**ASSIGNMENT**
Return every line below as is, leaving out the pictures.
╔══
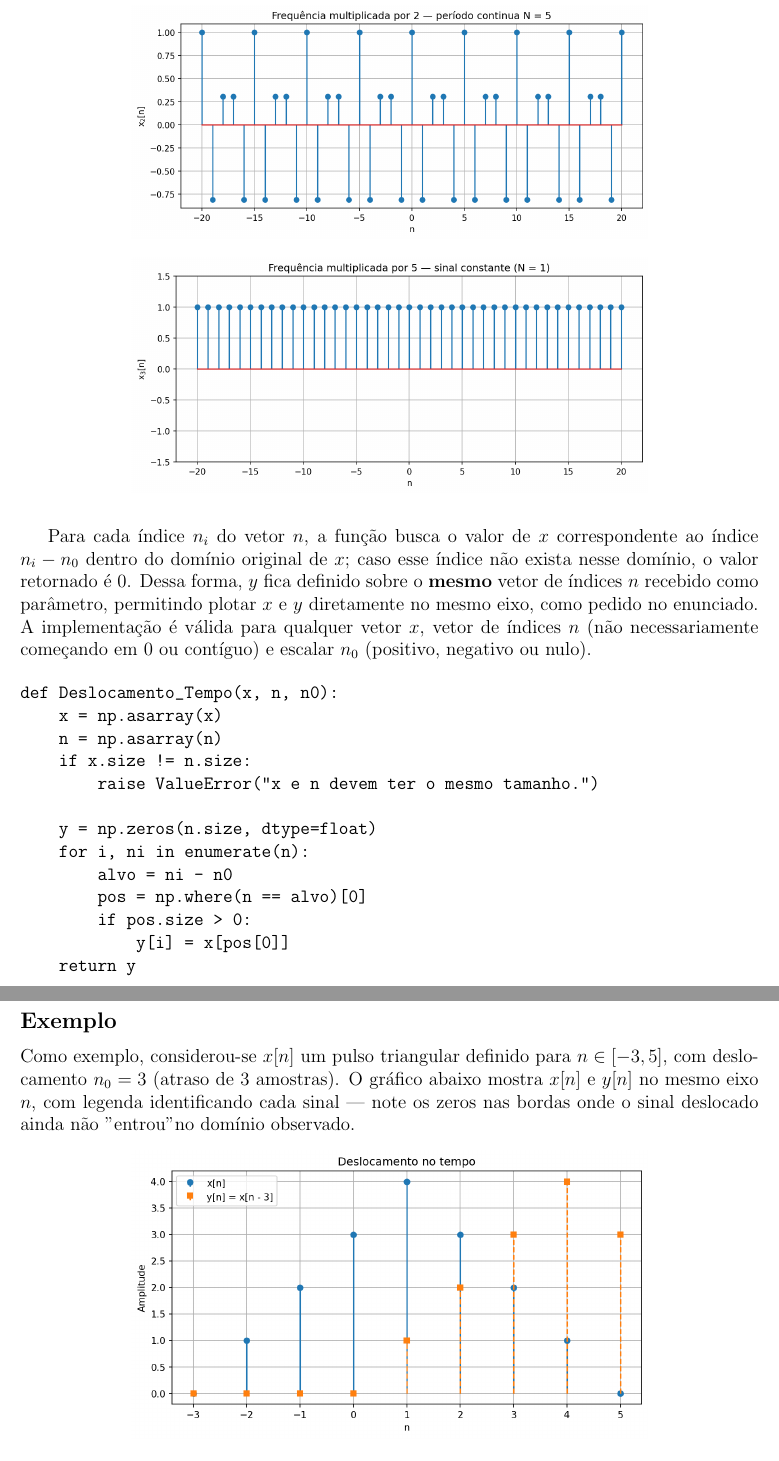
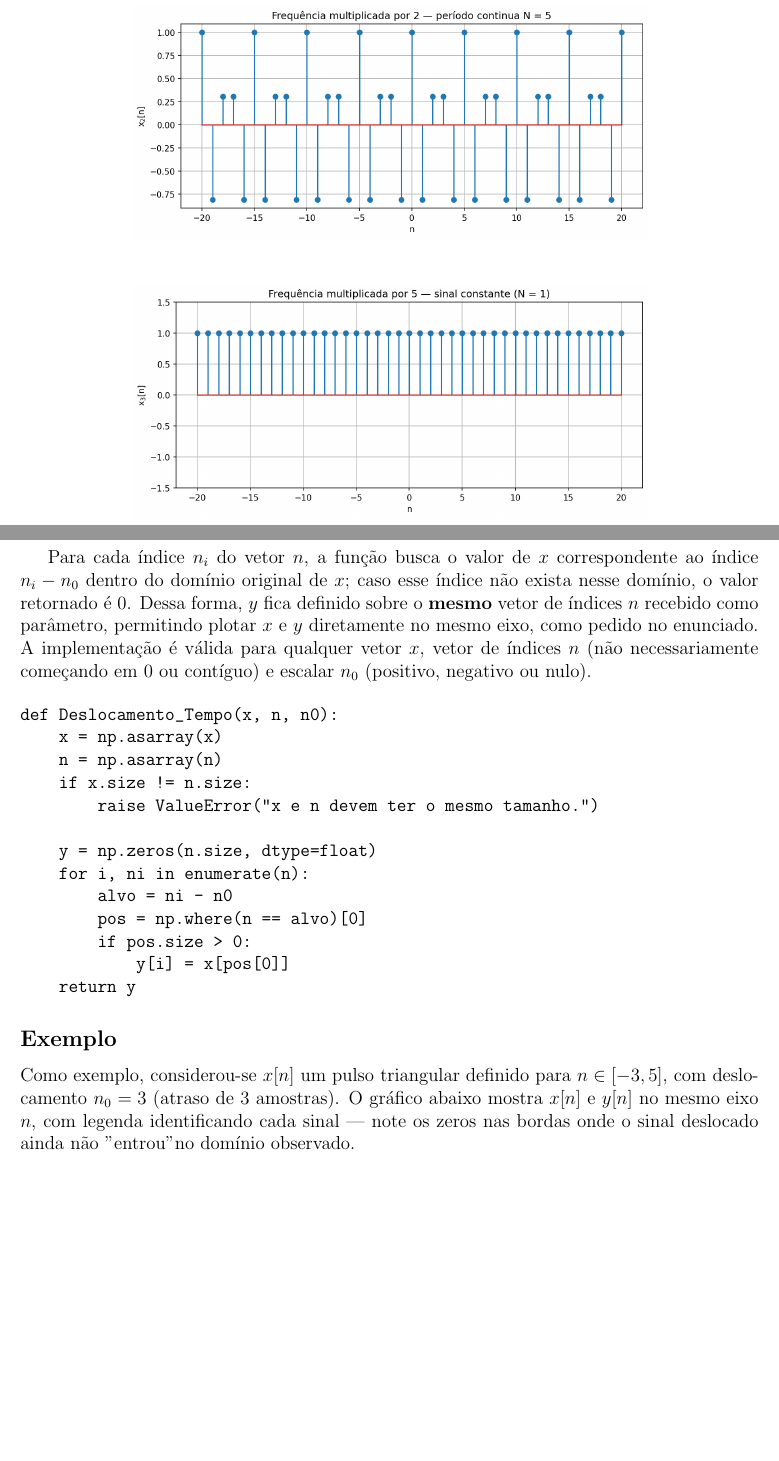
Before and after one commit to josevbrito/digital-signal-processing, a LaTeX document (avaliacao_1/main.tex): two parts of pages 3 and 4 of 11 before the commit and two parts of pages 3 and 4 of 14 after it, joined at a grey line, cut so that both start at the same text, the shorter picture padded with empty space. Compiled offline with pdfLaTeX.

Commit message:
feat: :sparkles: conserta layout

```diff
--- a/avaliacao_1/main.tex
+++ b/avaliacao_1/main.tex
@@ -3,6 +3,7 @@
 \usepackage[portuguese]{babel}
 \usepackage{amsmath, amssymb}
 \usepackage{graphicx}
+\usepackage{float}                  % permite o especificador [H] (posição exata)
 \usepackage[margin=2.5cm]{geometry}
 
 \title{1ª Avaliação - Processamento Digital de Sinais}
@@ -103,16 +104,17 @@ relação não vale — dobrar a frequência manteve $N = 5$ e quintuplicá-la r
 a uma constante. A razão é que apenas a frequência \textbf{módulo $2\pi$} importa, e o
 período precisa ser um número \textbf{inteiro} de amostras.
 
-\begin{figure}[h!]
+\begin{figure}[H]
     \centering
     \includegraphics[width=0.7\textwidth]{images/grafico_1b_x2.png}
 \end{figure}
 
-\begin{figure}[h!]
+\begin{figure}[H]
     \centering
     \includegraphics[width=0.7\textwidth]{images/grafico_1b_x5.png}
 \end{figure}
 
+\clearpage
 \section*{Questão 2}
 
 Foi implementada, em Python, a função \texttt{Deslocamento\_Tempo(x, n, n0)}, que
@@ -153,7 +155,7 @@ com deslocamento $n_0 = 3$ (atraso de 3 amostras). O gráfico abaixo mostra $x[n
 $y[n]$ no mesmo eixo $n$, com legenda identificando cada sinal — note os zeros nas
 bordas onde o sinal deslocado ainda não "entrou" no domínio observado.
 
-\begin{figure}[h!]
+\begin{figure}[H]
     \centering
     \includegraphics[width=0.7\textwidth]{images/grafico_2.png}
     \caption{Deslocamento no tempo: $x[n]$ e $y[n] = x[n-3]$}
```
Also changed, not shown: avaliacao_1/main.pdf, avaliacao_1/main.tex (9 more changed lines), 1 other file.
╚══
**TASK ANSWER**
Before and after one commit to josevbrito/digital-signal-processing, a LaTeX document (avaliacao_1/main.tex): two parts of pages 3 and 4 of 11 before the commit and two parts of pages 3 and 4 of 14 after it, joined at a grey line, cut so that both start at the same text, the shorter picture padded with empty space. Compiled offline with pdfLaTeX.

Commit message:
feat: :sparkles: conserta layout

```diff
--- a/avaliacao_1/main.tex
+++ b/avaliacao_1/main.tex
@@ -3,6 +3,7 @@
 \usepackage[portuguese]{babel}
 \usepackage{amsmath, amssymb}
 \usepackage{graphicx}
+\usepackage{float}                  % permite o especificador [H] (posição exata)
 \usepackage[margin=2.5cm]{geometry}
 
 \title{1ª Avaliação - Processamento Digital de Sinais}
@@ -103,16 +104,17 @@ relação não vale — dobrar a frequência manteve $N = 5$ e quintuplicá-la r
 a uma constante. A razão é que apenas a frequência \textbf{módulo $2\pi$} importa, e o
 período precisa ser um número \textbf{inteiro} de amostras.
 
-\begin{figure}[h!]
+\begin{figure}[H]
     \centering
     \includegraphics[width=0.7\textwidth]{images/grafico_1b_x2.png}
 \end{figure}
 
-\begin{figure}[h!]
+\begin{figure}[H]
     \centering
     \includegraphics[width=0.7\textwidth]{images/grafico_1b_x5.png}
 \end{figure}
 
+\clearpage
 \section*{Questão 2}
 
 Foi implementada, em Python, a função \texttt{Deslocamento\_Tempo(x, n, n0)}, que
@@ -153,7 +155,7 @@ com deslocamento $n_0 = 3$ (atraso de 3 amostras). O gráfico abaixo mostra $x[n
 $y[n]$ no mesmo eixo $n$, com legenda identificando cada sinal — note os zeros nas
 bordas onde o sinal deslocado ainda não "entrou" no domínio observado.
 
-\begin{figure}[h!]
+\begin{figure}[H]
     \centering
     \includegraphics[width=0.7\textwidth]{images/grafico_2.png}
     \caption{Deslocamento no tempo: $x[n]$ e $y[n] = x[n-3]$}
```
Also changed, not shown: avaliacao_1/main.pdf, avaliacao_1/main.tex (9 more changed lines), 1 other file.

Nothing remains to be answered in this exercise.